Homeowner advocates say that the Federal Housing Finance Authority, the independent U.S. agency that oversees mortgage giants Fannie Mae and Freddie Mac, is taking to long to help the most-troubled borrowers reduce principal payments.
This is not a new complaint, since the Fannie-Freddie overseer, under previous leadership, rejected a proposal from the Treasury Department to help homeowners avoid foreclosure by allowing for permanent reductions in mortgage balances.
Many of these loans were initiated in the buildup to the financial crisis of 2007-2008, and many lenders have been forced into billion-dollar settlements, with some consumer relief, for their wrongdoing or deficiencies in originating these loans.
But the money flowing from these settlements with JPMorgan Chase, Bank of America, Wells Fargo, Citi and others have not offered much in the form of mortgage principal reductions, say housing activists.
Moreover, inaction by the FHFA, led now Mel Watt, limits the kind of help the government can offer homeowners, Kevin Whelan, national campaign director of the Home Defenders League, told the New York Post.

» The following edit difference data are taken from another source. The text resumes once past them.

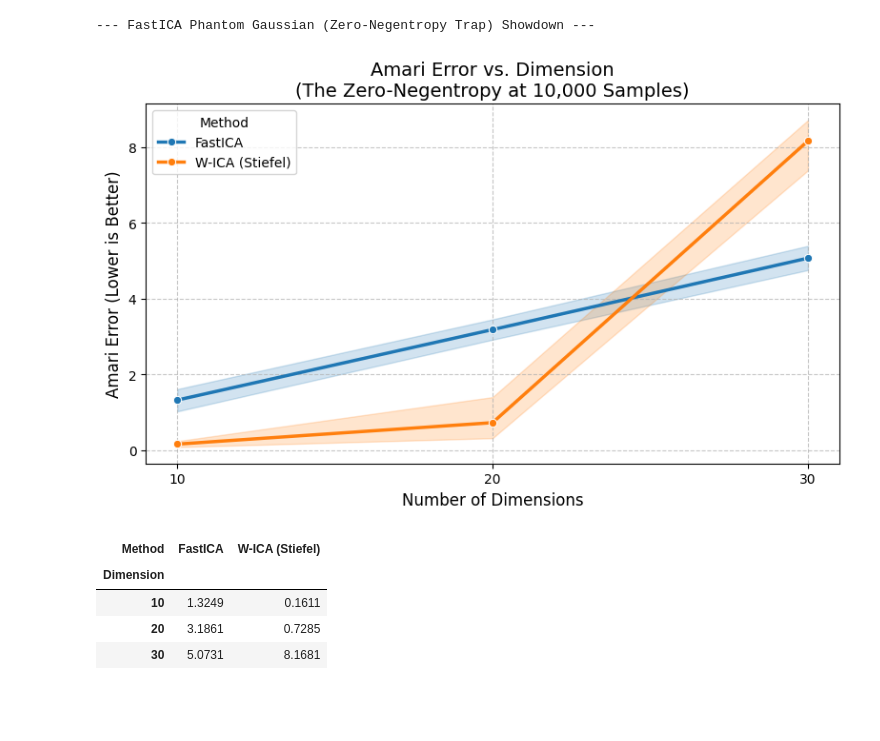
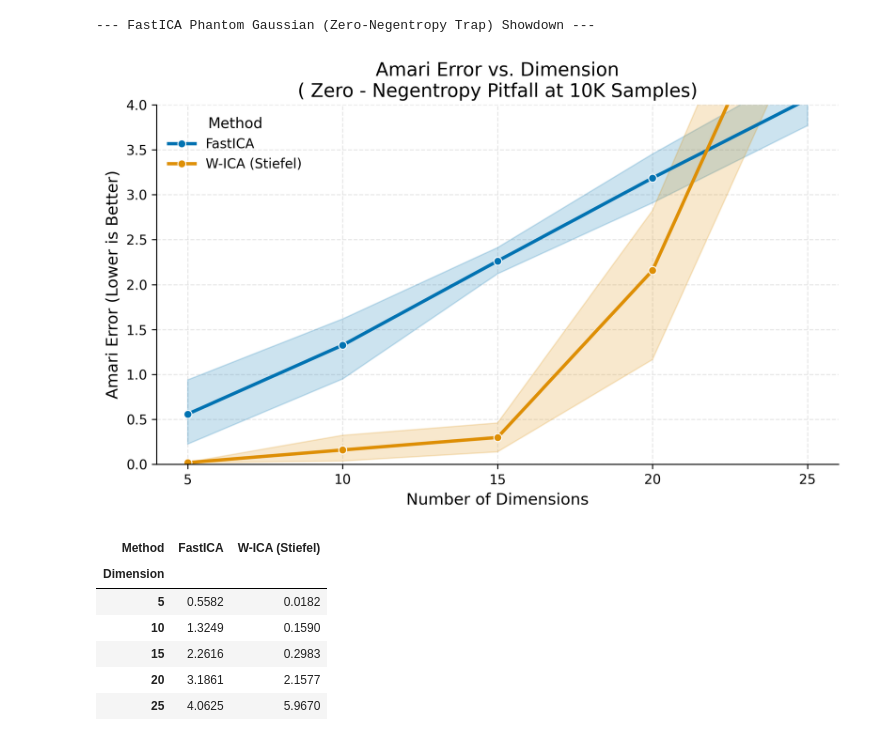
Before and after one commit to ashutoshjha3103/ot_in_linear_ica, a Jupyter notebook: exp/FastICA_failure_modes_vs_OT_ICA.ipynb, the cells around one changed output. Saved outputs shown, nothing was run; the diff lists cells and outputs as text; code cells hidden in the pictures; blank space fills up the shorter version.

```diff
--- a/exp/FastICA_failure_modes_vs_OT_ICA.ipynb
+++ b/exp/FastICA_failure_modes_vs_OT_ICA.ipynb
@@ -304,7 +371,7 @@ def generate_trimodal_trap(n_dim, n_samples, seed=None):
     return torch.tensor(X, dtype=torch.float32), A
 # %%
 # Generate a 1-dimensional test sample to visualize the shape
-test_samples, _ = generate_trimodal_trap(n_dim=1, n_samples=50000, seed=42)
+test_samples, _ = generate_trimodal_trap(n_dim=1, n_samples=10000, seed=42)
 test_np = test_samples.numpy().flatten()
 
 plt.figure(figsize=(8, 4))
@@ -315,7 +382,7 @@ plt.axvline(0, color='black', linestyle='--', label='Negative Curvature Zone (h(
 plt.axvline(-TRAP_B, color='red', linestyle=':', label=f'Positive Peaks (b = {TRAP_B:.2f})')
 plt.axvline(TRAP_B, color='red', linestyle=':')
 
-plt.title("The Continuous A.5 Trap\n(Balancing the Zero-Crossing Curvature)")
+plt.title("The Zero Curvature FasICA Pitfall`\n(Balancing the Zero-Crossing Curvature at 10K Samples)", fontsize=14)
 plt.xlabel("Signal Amplitude")
 plt.ylabel("Probability Density")
 plt.legend()
@@ -380,7 +464,7 @@ def run_trimodal_trap_trial(dim, trial, n_samples):
 # ==========================================
 # 3. Main Execution
 # ==========================================
-DIMENSIONS = [10, 20, 30]
+DIMENSIONS = list(range(5, 26, 5))
 N_SAMPLES = 10000
 N_TRIALS = 5
 # %%
@@ -670,7 +766,7 @@ def run_phantom_trial(dim, trial, n_samples):
 
     trial_results.append({'Dimension': dim, 'Method': 'FastICA', 'Amari Error': score_fast})
 
-    # --- W-ICA (Stiefel) ---
+# --- W-ICA (Stiefel) ---
     try:
         ica = WassersteinICA(X_torch)
         ica.whiten()
@@ -678,15 +774,32 @@ def run_phantom_trial(dim, trial, n_samples):
 
         extracted_ws = []
         n_restarts = dim * 4 if dim * 4 < 150 else 150
+
+        # 1. Deflation Phase (Added dithering for discrete variable smoothing)
         for _ in range(dim):
             prev = torch.stack(extracted_ws) if extracted_ws else None
-            w, _ = ica.optimize_wasserstein2(prev_components=prev, max_iter=200, n_restarts=n_restarts)
+            w, _ = ica.optimize_wasserstein2(
+                prev_components=prev,
+                max_iter=200,
+                n_restarts=n_restarts,
+                dither_sigma=0.01  # Smooths the step-functions in empirical CDFs
+            )
             extracted_ws.append(w)
+
         W_deflation_init = torch.stack(extracted_ws)
 
-        # Standard W2 optimal transport (cost='l2' is default)
+        # 2. Symmetric Stiefel Phase (Added mini-batching and dithering)
+        # Note: We decrease the learning rate to 0.25 and double max_iter to 400
+        # because stochastic mini-batching requires a slightly longer settling time.
         W_stiefel_unmixed = ica.optimize_symmetric(
-            n_components=dim, max_iter=200, lr=0.5, init_w=W_deflation_init, optimizer='stiefel'
+            n_components=dim,
+            max_iter=400,
+            lr=0.25,
+            init_w=W_deflation_init,
+            optimizer='stiefel',
+            use_sinkhorn=False,
+            dither_sigma=0.01,   # Maintains continuous geometry
+            batch_size=1024      # Stochastic "bouncing" to escape local maxima
         )
         W_wass_total = W_stiefel_unmixed.cpu().numpy() @ W_white_np
         score_wass = amari_error(W_wass_total, A_true)
@@ -702,8 +815,8 @@ def run_phantom_trial(dim, trial, n_samples):
 # ==========================================
 # 3. Main Execution
 # ==========================================
-DIMENSIONS = [10, 20, 30]
-N_SAMPLES = 10000  # Updated to 10k as requested
+DIMENSIONS = list(range(5, 26, 5))
+N_SAMPLES = 10000  # Updated to 10k
 N_TRIALS = 5
 
 print(f"--- FastICA Phantom Gaussian (Zero-Negentropy Trap) Showdown ---")
@@ -723,19 +836,23 @@ df_phantom = pd.DataFrame(results)
 # %%
 plt.figure(figsize=(8, 5))
 sns.lineplot(data=df_phantom, x='Dimension', y='Amari Error', hue='Method', marker='o', linewidth=2.5)
-plt.title("Amari Error vs. Dimension\n(The Zero-Negentropy at 10,000 Samples)", fontsize=14)
+plt.title("Amari Error vs. Dimension\n( Zero - Negentropy Pitfall at 10K Samples)", fontsize=14)
 plt.ylabel("Amari Error (Lower is Better)", fontsize=12)
 plt.xlabel("Number of Dimensions", fontsize=12)
 plt.xticks(DIMENSIONS)
-plt.grid(True, linestyle='--', alpha=0.7)
+plt.ylim(0, 4)
+plt.gca().yaxis.set_major_locator(MultipleLocator(0.5))
+#plt.grid(True, linestyle='--', alpha=0.7)
 plt.tight_layout()
 plt.show()
 
 display(df_phantom.groupby(['Dimension', 'Method'])['Amari Error'].mean().unstack().round(4))
 # %% [output]
-[figure, old version]
+[figure, new version]
 | Method | FastICA | W-ICA (Stiefel) |
 | Dimension |  |  |
-| 10 | 1.3249 | 0.1611 |
-| 20 | 3.1861 | 0.7285 |
-| 30 | 5.0731 | 8.1681 |
+| 5 | 0.5582 | 0.0182 |
+| 10 | 1.3249 | 0.1590 |
+| 15 | 2.2616 | 0.2983 |
+| 20 | 3.1861 | 2.1577 |
+| 25 | 4.0625 | 5.9670 |
```
Also changed, not shown: parts of 12 cells of this notebook.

“If the loan is ensured or owned by Fannie or Freddie, which most loans are, you cannot do principal reduction on it,” Whelan told The Post.
Whelan told the Post he’s been disappointed by the FHFA since the Senate approved Watt, Pres. Obama’s pick for the agency, at the start of the year. Instead of principal reduction, the FHFA supports the more bank-friendly principal forbearance — that’s when the paying-off part of the equity is deferred, instead of written off or forgiven.
With forbearance, homeowners still owe the deferred amount. But under principal forgiveness, part of the mortgage is eliminated and never owed again.
The FHFA is currently testing a program in Detroit where Fannie and Freddie would, in partnership with nonprofit companies, lower principal on homes in some of the hardest-hit communities, according to a May speech Watt gave at the Brookings Institute.
“FHFA expects to use the experiences in Detroit to expand this initiative to other parts of the country,” he said at the time. “We believe this will be a win-win for hardest-hit communities and for our conservatorship objectives.”
But consumer advocates say this pilot program is moving too slow to help desperate homeowners.